TASK TO CARRY OUT:
Only the pictures are to be left out, and the rest of the entries should be reproduced exactly.

----- DATA TO EXAMINE

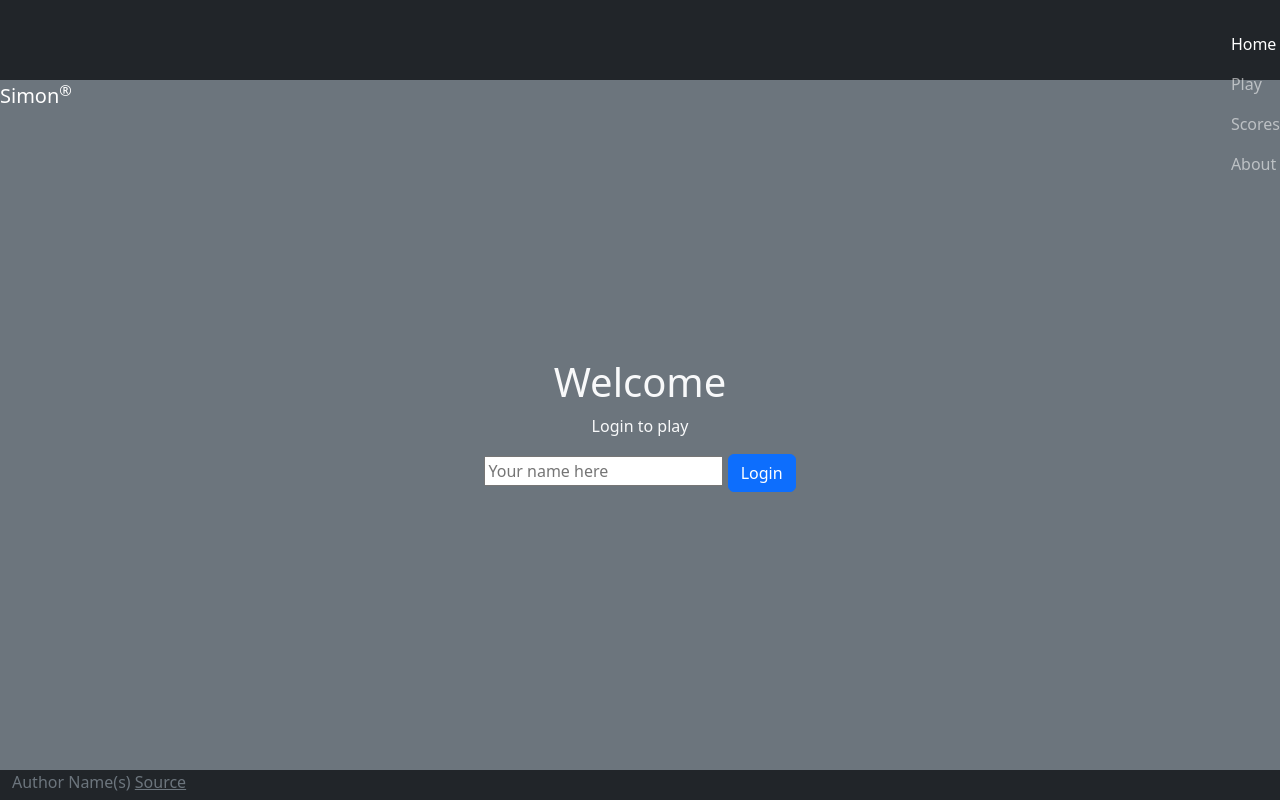
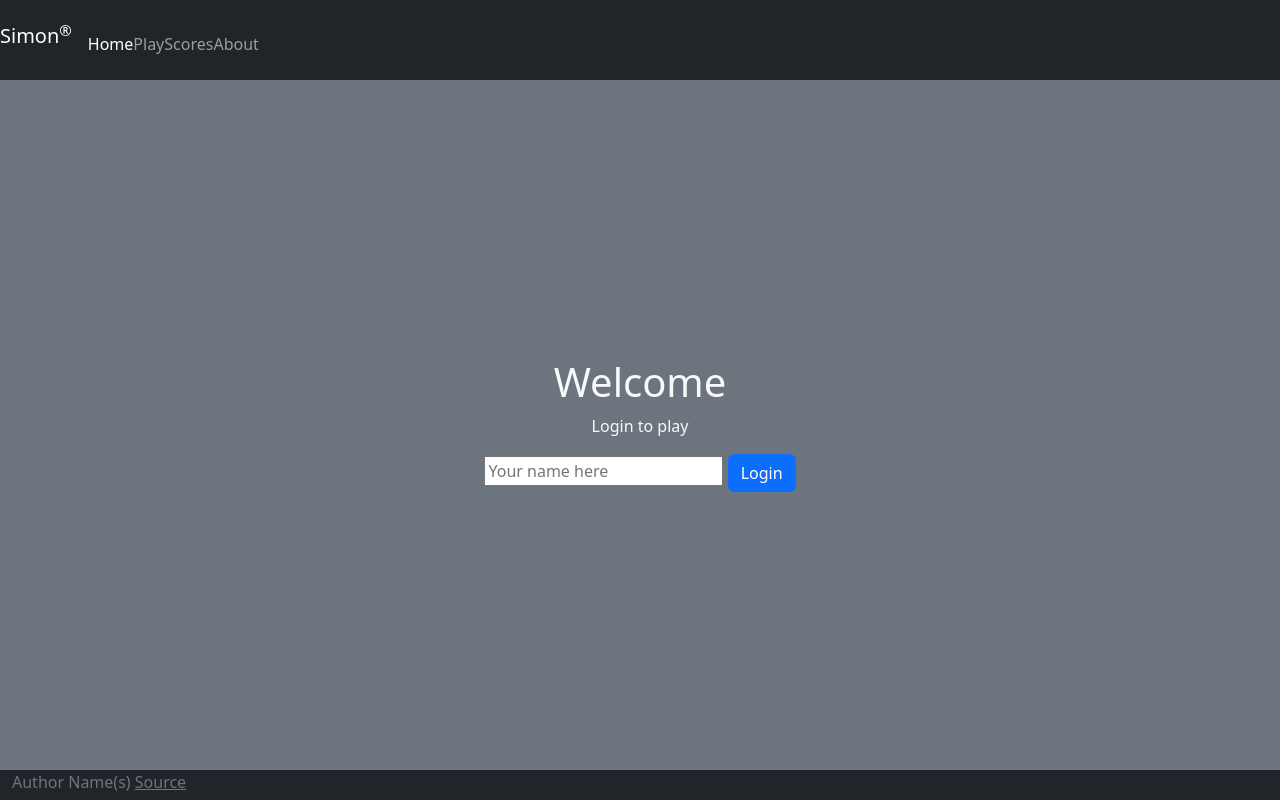
Before and after one commit to lundmj/simon, a plain HTML site: page index.html in a window 1280 px wide. Drawn offline with nearby package versions, Linux system fonts and the light colour scheme.

Commit message:
Added CSS for footer and menu

```diff
--- a/main.css
+++ b/main.css
@@ -15,3 +15,14 @@ main {
   align-items: center;
   justify-content: space-around;
 }
+
+footer {
+  flex: 0 30px;
+}
+
+menu {
+  flex: 1;
+  display: flex;
+  flex-direction: row !important;
+  list-style: none;
+}
```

----------

OUTPUT:
Before and after one commit to lundmj/simon, a plain HTML site: page index.html in a window 1280 px wide. Drawn offline with nearby package versions, Linux system fonts and the light colour scheme.

Commit message:
Added CSS for footer and menu

```diff
--- a/main.css
+++ b/main.css
@@ -15,3 +15,14 @@ main {
   align-items: center;
   justify-content: space-around;
 }
+
+footer {
+  flex: 0 30px;
+}
+
+menu {
+  flex: 1;
+  display: flex;
+  flex-direction: row !important;
+  list-style: none;
+}
```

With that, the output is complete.